### What you should do
Search term "figsize": please copy every line of the records below that contains it.

Data under study Start Marker

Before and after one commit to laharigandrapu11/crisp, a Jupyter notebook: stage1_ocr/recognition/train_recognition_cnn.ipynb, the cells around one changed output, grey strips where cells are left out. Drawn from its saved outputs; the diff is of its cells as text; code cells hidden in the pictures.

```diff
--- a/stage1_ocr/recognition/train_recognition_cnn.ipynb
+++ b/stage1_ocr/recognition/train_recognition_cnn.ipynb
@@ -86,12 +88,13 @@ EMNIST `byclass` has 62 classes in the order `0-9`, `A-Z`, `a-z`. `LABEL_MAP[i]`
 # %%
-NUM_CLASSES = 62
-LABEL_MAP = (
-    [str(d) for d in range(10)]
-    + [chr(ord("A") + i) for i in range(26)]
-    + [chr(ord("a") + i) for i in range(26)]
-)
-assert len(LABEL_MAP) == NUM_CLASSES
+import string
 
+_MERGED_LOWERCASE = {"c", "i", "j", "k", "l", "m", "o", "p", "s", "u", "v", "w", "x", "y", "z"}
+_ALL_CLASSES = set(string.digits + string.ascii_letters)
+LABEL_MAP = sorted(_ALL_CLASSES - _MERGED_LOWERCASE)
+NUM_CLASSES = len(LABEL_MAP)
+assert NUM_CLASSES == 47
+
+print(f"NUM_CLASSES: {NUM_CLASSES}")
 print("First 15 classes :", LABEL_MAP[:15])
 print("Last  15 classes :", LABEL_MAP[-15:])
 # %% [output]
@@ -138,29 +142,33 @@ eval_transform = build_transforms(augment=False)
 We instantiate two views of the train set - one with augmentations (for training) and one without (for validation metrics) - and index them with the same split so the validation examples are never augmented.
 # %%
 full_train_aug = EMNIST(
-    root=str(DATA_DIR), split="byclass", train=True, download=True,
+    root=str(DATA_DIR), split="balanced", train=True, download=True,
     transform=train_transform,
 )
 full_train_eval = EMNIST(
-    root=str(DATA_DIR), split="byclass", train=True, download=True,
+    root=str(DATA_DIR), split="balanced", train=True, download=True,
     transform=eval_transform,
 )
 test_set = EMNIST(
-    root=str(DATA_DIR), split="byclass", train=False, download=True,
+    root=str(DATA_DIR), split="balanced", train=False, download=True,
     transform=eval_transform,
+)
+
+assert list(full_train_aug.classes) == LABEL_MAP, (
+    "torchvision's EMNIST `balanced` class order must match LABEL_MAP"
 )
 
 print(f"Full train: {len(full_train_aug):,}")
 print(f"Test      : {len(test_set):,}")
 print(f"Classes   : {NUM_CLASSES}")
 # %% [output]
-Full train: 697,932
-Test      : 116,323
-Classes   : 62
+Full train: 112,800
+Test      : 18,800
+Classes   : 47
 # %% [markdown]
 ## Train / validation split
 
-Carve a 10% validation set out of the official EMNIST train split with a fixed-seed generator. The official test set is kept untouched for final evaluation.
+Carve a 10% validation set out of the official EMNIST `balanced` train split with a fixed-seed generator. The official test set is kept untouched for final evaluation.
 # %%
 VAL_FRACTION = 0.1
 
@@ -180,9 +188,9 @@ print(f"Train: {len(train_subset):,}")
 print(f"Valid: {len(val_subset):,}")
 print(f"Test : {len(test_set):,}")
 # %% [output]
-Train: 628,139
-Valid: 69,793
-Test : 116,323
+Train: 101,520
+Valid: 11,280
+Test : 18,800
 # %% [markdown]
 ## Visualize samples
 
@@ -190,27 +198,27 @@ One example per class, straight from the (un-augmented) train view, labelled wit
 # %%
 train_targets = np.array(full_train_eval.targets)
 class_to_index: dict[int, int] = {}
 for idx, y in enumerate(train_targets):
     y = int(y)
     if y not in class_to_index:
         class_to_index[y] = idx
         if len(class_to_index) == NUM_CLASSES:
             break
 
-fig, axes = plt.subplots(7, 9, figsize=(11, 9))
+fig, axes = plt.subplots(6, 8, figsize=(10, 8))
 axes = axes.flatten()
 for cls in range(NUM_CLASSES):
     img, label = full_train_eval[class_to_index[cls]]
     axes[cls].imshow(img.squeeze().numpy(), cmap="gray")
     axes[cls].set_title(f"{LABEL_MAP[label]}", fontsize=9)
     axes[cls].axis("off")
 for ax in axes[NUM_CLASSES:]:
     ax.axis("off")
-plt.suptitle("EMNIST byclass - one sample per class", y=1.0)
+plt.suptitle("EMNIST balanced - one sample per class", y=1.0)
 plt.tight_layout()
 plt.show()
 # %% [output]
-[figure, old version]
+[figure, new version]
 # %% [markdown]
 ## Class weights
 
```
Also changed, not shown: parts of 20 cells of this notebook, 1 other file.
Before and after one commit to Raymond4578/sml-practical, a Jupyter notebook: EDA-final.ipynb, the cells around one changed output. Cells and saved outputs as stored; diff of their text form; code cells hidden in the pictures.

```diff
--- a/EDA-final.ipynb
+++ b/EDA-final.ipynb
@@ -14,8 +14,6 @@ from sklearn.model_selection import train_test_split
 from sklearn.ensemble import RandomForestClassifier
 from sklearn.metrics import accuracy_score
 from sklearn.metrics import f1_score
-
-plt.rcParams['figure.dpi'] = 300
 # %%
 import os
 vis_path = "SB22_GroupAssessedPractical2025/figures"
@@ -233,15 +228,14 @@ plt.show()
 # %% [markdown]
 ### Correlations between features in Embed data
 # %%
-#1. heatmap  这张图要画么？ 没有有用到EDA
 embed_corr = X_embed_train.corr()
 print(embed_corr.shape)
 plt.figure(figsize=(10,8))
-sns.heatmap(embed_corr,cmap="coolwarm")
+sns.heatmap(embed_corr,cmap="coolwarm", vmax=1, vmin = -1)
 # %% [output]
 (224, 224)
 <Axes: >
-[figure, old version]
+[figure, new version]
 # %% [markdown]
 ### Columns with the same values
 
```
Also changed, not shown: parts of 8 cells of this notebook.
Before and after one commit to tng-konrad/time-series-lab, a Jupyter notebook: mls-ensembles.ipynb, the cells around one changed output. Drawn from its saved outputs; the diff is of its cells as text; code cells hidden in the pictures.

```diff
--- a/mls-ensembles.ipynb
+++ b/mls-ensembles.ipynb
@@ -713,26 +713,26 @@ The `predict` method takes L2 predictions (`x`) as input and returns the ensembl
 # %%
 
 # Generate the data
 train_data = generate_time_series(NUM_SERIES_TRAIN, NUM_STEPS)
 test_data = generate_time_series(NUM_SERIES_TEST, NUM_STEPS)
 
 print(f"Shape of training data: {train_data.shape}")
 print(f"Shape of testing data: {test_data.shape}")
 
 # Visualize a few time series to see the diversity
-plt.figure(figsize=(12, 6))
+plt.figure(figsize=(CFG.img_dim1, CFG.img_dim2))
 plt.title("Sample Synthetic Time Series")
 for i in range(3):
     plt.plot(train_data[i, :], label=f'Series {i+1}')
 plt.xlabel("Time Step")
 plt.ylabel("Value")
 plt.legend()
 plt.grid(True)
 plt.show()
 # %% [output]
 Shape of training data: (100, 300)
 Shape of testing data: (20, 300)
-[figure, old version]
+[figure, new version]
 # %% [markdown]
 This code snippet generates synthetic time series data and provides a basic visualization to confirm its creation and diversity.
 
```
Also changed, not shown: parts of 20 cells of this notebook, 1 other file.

Data under study End Marker

### Solution to this exercise
-fig, axes = plt.subplots(7, 9, figsize=(11, 9))
+fig, axes = plt.subplots(6, 8, figsize=(10, 8))
 plt.figure(figsize=(10,8))
-plt.figure(figsize=(12, 6))
+plt.figure(figsize=(CFG.img_dim1, CFG.img_dim2))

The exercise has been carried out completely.